by 5m Editor
29 April 2009, at 10:39a.m.

INDIA - Thousands of smaller poultry meat and egg farmers in the state of Andhra Pradesh have left the business because of continuing high feed costs.

The poultry industry in Andhra Pradesh, one of the biggest in the country, is facing the worst crisis in over 30 years, with thousands of small and marginal farmers shutting shop on account of 'abnormal' increases in input cost, particularly feed, according to The Hindu.

Since last year, there was a 100 per cent rise in feed cost, according to K.V.S. Subba Raju, Hyderabad Zonal Chairman of the National Egg Coordination Committee (NECC).

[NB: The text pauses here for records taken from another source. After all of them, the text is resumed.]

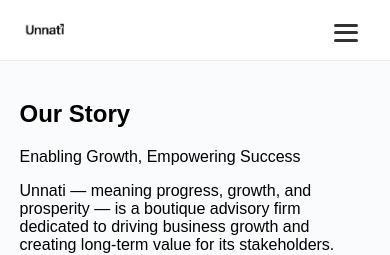
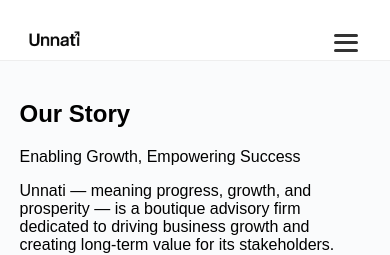
Before and after one commit to ashish161/naveen, a Jekyll site: the page built from index.html, in a window 390 px wide. Shown: the top 255 px of the page. Built offline with Jekyll 4.4.1, drawn with Linux system fonts in a browser that asks for light colours.

Commit message:
updated logo

```diff
--- a/assets/css/style.css
+++ b/assets/css/style.css
@@ -32,8 +32,11 @@
 
 @media (max-width: 700px) {
   .nav-logo img {
-    height: 60px;
-    width: 60px;
+    height: 80px;
+    width: 80px;
+  }
+  #nav-links.show ~ .nav-logo {
+    display: none;
   }
 }
 
```
Also changed, not shown: 2 other files.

He told The Hindu that a tonne of soybean meal now costs 25,000 rupees (INR), as against INR 12,5000 to 13,000 in October/November last year. Similarly, a tonne of de-oiled groundnut cake is INR 21,000 to 22,000, in sharp contrast to INR 11,500 in 2008. The maize support price to be paid by a small farmers is now INR 800 after taxes, almost twice as much as the INR 450 to 500 about two years back.

Mr Raju expressed concern over the rising prices of the poultry feed ingredients which was forcing thousands of small/marginal egg and chicken growers to close shop. "The price of feed has become a major factor of daily uncertainty facing the industry in the State, as a result of which units being run by small and marginal are just collapsing, their running having become unviable," he said.

He explained that a farmer had to get INR 60 for a kilo of broiler to break even but the current price is INR 58 per kilo. It is increasingly difficult for small and marginal producers to continue since there was no guarantee of survival. As a consequence, production of both eggs and chicken are down, Mr Raju stated. The current cost of producing an egg by a farmer was INR 2.25, whereas it was being sold for INR 1.76, minus the commission of the middleman.

As a solution to tide over the crisis, he wants the government to ban forwarding trading in maize and soya meal immediately, since it was being indulged in by "speculators who blocked their movement by resorting to hoarding".

He told The Hindu that the government should first consider the country's requirements before allowing export of poultry feed ingredients like maize and soya.